One of the best ways for a New Jersey business to avoid coming out on the wrong end of a court ruling involving employment law and wrongful termination is to be able to prove that its policies and procedures were applied accurately, fairly and uniformly. A business is now finding that out the hard way after a federal appeals court ruled that the company failed to communicate how it was calculating an employee's benefits under the Family and Medical Leave Act (FMLA), and thus unjustly fired him.
The heart of the matter pertains to how FMLA benefits may be calculated under the appeals court's ruling. One method is based on the fact that employees are eligible for 12 weeks of FMLA leave each calendar year. The other is to calculate an employee's leave backward from the date the employee uses the leave.
In the recently decided case, the company terminated the employee over unexcused absences, based on the company's calculation of when the employee should have returned to work after taking FMLA leave.

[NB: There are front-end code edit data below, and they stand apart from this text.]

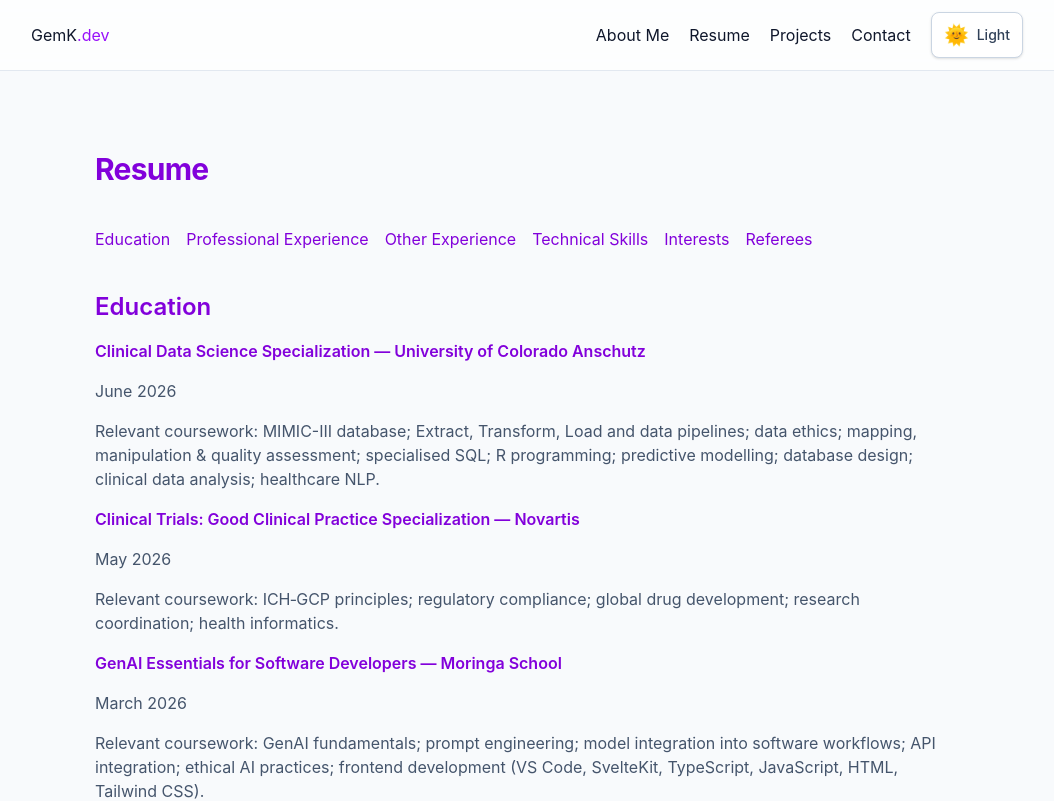
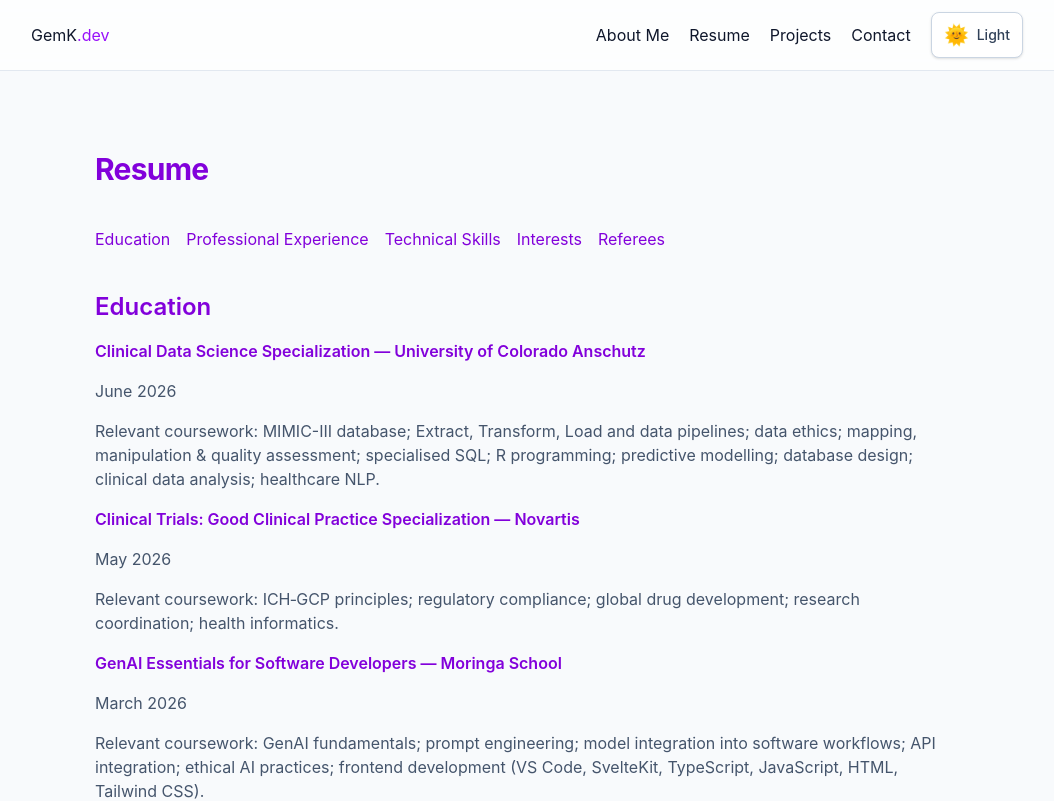
Before and after one commit to GemKW/gkw-portfolio, a SvelteKit app: page /resume in a window 1280 px wide. Shown: the top 801 px of the page, without its empty margins (113-1167 px from the left). Built offline with nearby package versions, Linux system fonts and the light colour scheme.

Commit message:
Update +page.svelte

```diff
--- a/src/routes/resume/+page.svelte
+++ b/src/routes/resume/+page.svelte
@@ -15,7 +15,6 @@
   <nav class="flex flex-wrap gap-4 text-purple-700 dark:text-purple-400">
     <a href="#education">Education</a>
     <a href="#professional-experience">Professional Experience</a>
-    <a href="#other-experience">Other Experience</a>
     <a href="#technical-skills">Technical Skills</a>
     <a href="#interests">Interests</a>
     <a href="#referees">Referees</a>
```
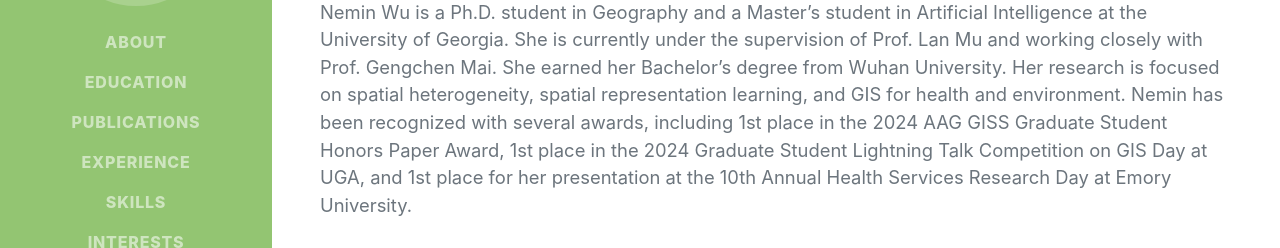
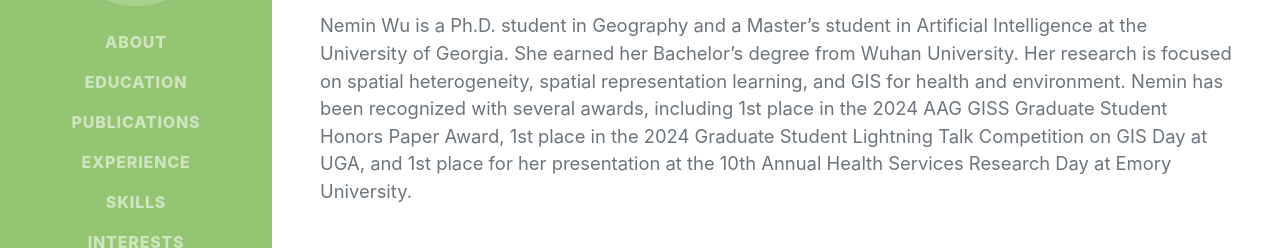
Before and after one commit to NeminWu/neminwu.github.io, a website: page index.html in a window 1280 px wide. Shown: the part 329-577 px from the top of the page. Drawn offline with nearby package versions, Linux system fonts and the light colour scheme; a web font is replaced by a local one.

Commit message:
Update index.html

```diff
--- a/index.html
+++ b/index.html
@@ -55,8 +55,7 @@
                     <a href="mailto:Nemin.Wu@uga.edu">Nemin.Wu@uga.edu</a>
                 </div>
                 <p class="lead mb-5">Nemin Wu is a Ph.D. student in Geography and a Master’s student in Artificial
-                    Intelligence at the University of Georgia. She is currently under the supervision of Prof. Lan Mu
-                    and working closely with Prof. Gengchen Mai. She earned her Bachelor’s degree from Wuhan University.
+                    Intelligence at the University of Georgia. She earned her Bachelor’s degree from Wuhan University.
                     Her research is focused on spatial heterogeneity, spatial representation learning, and GIS for
                     health and environment. Nemin has been recognized with several awards, including 1st place in the
                     2024 AAG GISS Graduate Student Honors Paper Award, 1st place in the 2024 Graduate Student Lightning
```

The employee claimed, however, that he actually had several weeks of leave remaining, based on the more expansive calculation of FMLA benefits.
The court ruled that the company had not clearly informed its employees which method it intended to apply for the purposes of calculating employee leave. As a result, the court ruled that the employee was entitled to damages, which under the FMLA are doubled. That amounts to a total of more than $300,000, factoring in back pay and attorney fees, because of the company's negligence.
Source: Business Insurance, " Employer did not communicate FMLA policy, can't fire worker: Appeals court," Judy Greenwald, Jan. 24, 2012